So with that mindset, I have a couple of weeks before my hard training starts. My lungs and heart are already there – now it’s just about getting my legs up to speed.
I did some hard hills this morning at Blue Hills, including a 3-minute burst up a 24% grade rocky trail for a Strava CR. This weekend, I’m going to do another 5k to keep my body used to moving at a fast pace (and hopefully take away a result I’m happy with). That will end my strength building period, allowing me to maintain volume next month while I’m busting out 150 meter sprints and 400s on the track to improve my running economy for July 17th.
Even though my footspeed isn’t there right now, I’m still feeling pretty good about my overall training. Since I started training again six weeks ago, I’ve gotten in 317 miles over grass and technical trails and up a lot of hills. The variety of terrain has strengthened my connective tissue and made my legs more powerful. The only missing ingredient is speed work, which is right around the corner.
For the past year, I’ve been running in New Balance Fresh Foam Zantes, which, at 7.6 oz, are among the lightest road shoes on the market. To this day, the shoes still feel fast while providing enough stability to keep my feet and ankles sturdy in potholes and rooty areas of trails. I’m going to continue training in Zantes for the forseeable future.
However, I recently purchased a pair of New Balance 1400s so I could race in something a bit lighter than the Zantes. At 6.5 oz, the 1400s feel light, but they don’t provide the same type of stability you’d get in a regular road training shoe. I also am not of a fan of the shoe’s rigidness, which seems to hold back my springing ability upon contact with the ground.
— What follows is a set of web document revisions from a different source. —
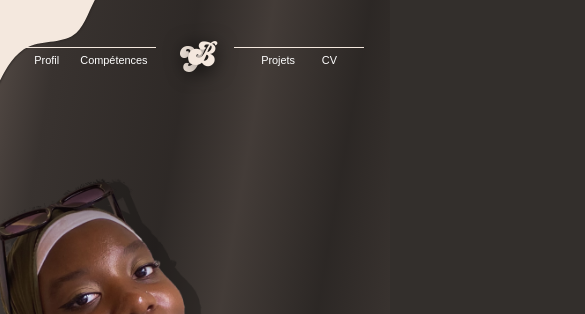
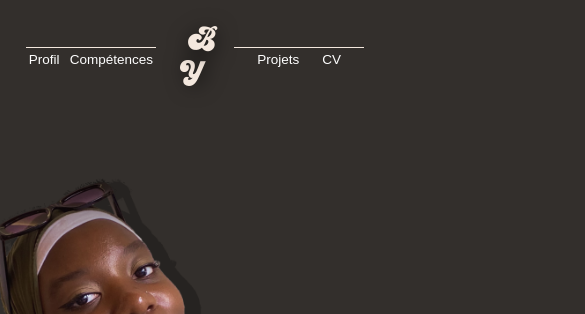
Before and after one commit to yasyasbdr/yasmine_badarou_portfolio, a plain HTML site: page index.html in a window 390 px wide. Shown: the top 314 px of the page, 585 px wide, since content can reach past the window. Drawn offline with Linux system fonts and the light colour scheme.

Commit message:
Amélioration du scale responsive Mobile (paysage)

```diff
--- a/styles/styles.css
+++ b/styles/styles.css
@@ -25,7 +25,7 @@ body {
     scroll-behavior: smooth;
 }
 
-body {
+body, html {
     margin: 0;
     font-family: 'Comfortaa', sans-serif !important;
     background-color: #332F2C;
@@ -694,7 +694,7 @@ footer p {
     }
 
     nav ul li a {
-        font-size: 2.8vw;
+        font-size: 1.6vh;
     }
 
     a[href="#competences"] {
@@ -716,7 +716,7 @@ footer p {
 
     #B {
         font-size: 4vh;
-        margin-top: -72px;
+        margin-top: -12vh;
     }
 }
 
```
Even the Zantes seem to provide more flexibility and “pop” with each step. I will probably put in a few hundred miles on the 1400s and then try out something else afterwards.